=== DATA UNDER STUDY ===

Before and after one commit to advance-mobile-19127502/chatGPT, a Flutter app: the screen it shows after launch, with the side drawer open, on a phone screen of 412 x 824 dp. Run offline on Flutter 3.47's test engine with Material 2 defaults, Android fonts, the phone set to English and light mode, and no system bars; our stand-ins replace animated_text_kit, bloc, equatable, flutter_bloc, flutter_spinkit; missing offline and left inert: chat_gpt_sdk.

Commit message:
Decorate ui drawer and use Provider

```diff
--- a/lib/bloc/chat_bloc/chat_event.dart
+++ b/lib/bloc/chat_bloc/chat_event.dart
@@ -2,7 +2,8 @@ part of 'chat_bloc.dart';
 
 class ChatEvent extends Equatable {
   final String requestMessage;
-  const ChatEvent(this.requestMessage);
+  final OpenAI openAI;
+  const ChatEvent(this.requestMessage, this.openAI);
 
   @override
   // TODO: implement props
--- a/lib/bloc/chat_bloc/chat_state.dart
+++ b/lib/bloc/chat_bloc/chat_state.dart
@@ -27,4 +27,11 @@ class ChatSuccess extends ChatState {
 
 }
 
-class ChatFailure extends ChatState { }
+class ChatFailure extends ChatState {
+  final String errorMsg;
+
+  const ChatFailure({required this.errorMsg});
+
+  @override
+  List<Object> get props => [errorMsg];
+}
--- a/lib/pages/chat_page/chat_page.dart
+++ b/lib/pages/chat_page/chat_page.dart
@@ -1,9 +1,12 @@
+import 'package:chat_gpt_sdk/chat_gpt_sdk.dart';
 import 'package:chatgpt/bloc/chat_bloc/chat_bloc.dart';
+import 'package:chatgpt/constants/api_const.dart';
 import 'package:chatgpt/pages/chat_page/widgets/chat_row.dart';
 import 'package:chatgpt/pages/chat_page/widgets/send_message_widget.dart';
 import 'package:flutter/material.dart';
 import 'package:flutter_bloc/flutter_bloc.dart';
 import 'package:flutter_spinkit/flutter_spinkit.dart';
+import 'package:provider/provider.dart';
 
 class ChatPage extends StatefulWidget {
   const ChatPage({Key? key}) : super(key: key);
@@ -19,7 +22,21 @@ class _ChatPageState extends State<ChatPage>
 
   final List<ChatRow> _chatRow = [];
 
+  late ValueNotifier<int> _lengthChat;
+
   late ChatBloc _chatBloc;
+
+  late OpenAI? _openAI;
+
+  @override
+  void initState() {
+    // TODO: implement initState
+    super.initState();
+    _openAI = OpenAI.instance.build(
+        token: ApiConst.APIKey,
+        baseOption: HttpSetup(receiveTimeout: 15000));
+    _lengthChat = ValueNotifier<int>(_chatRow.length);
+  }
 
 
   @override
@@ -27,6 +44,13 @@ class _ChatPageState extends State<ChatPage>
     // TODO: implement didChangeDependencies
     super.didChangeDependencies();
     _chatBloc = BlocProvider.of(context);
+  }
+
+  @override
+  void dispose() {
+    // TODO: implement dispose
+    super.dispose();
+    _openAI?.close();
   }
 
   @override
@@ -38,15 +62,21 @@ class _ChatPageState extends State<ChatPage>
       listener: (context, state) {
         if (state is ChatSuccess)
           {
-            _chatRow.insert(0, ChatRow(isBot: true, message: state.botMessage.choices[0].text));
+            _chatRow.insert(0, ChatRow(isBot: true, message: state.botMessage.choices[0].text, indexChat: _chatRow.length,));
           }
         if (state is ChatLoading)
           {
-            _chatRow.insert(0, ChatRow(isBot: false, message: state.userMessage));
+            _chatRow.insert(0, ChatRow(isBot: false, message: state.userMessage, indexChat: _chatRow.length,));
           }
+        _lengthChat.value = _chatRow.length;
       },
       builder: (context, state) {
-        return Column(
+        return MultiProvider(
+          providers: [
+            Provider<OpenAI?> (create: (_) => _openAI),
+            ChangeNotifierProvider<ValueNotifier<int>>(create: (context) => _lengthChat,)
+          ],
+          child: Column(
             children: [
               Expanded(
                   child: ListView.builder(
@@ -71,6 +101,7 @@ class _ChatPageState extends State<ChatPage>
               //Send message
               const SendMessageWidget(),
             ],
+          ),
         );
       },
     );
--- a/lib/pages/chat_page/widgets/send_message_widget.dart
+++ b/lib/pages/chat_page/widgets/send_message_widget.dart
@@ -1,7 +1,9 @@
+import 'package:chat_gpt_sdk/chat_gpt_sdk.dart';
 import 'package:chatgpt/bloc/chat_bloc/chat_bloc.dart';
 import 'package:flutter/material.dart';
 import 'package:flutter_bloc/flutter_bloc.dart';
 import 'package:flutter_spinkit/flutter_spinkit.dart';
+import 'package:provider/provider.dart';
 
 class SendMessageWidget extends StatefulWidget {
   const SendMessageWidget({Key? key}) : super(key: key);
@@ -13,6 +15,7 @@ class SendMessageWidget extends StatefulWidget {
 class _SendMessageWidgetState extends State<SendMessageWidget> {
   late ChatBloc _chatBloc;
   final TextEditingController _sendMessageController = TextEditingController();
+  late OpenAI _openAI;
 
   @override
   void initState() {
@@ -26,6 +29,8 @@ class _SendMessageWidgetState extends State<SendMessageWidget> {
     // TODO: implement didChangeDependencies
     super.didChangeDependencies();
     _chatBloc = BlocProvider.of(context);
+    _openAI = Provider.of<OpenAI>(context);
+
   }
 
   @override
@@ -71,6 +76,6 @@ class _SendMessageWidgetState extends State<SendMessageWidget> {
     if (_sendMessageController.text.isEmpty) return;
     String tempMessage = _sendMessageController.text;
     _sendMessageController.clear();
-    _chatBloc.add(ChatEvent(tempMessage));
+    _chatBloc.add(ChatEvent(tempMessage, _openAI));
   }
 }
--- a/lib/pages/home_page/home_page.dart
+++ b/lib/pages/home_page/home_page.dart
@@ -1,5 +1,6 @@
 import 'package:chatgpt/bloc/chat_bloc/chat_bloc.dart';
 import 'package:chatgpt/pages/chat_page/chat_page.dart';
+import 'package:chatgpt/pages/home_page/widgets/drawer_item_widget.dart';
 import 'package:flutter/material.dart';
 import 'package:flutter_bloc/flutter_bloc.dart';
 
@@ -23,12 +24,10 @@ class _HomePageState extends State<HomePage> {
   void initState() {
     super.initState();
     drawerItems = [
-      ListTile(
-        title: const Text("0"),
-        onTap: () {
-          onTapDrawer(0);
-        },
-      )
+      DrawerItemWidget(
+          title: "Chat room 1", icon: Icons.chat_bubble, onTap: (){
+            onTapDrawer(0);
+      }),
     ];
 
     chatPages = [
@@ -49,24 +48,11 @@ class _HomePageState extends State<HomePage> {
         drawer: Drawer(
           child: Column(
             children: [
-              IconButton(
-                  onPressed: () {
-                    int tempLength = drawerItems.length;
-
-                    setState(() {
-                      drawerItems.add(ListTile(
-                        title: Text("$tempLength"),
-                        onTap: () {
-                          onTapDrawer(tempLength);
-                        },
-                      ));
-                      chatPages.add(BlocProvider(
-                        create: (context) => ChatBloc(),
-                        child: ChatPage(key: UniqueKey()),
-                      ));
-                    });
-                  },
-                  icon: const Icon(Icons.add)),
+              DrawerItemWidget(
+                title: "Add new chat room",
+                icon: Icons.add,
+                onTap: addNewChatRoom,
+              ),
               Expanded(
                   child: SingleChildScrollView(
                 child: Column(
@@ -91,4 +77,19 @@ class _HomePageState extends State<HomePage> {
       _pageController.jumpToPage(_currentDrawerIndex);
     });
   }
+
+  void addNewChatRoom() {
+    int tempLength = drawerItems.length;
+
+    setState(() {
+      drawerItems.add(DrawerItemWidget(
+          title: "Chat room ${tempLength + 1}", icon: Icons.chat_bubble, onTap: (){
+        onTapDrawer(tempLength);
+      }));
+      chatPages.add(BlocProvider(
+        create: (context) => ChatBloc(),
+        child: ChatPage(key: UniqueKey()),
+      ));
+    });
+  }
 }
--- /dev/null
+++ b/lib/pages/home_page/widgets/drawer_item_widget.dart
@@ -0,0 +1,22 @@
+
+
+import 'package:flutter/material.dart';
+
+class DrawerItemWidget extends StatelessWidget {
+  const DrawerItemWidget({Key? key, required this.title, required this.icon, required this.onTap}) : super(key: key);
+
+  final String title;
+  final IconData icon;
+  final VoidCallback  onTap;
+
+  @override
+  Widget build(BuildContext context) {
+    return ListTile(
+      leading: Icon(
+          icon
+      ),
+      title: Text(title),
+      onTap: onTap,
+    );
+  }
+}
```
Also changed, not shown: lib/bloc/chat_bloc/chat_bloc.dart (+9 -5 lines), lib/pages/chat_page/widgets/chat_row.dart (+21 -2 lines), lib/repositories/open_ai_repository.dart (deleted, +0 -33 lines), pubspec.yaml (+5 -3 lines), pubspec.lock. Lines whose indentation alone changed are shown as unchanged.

===

**TASK DESCRIPTION**: Find the lines of the material that hold the word "SendMessageWidget" and report their count alone.

**ANSWER SECTION**: 7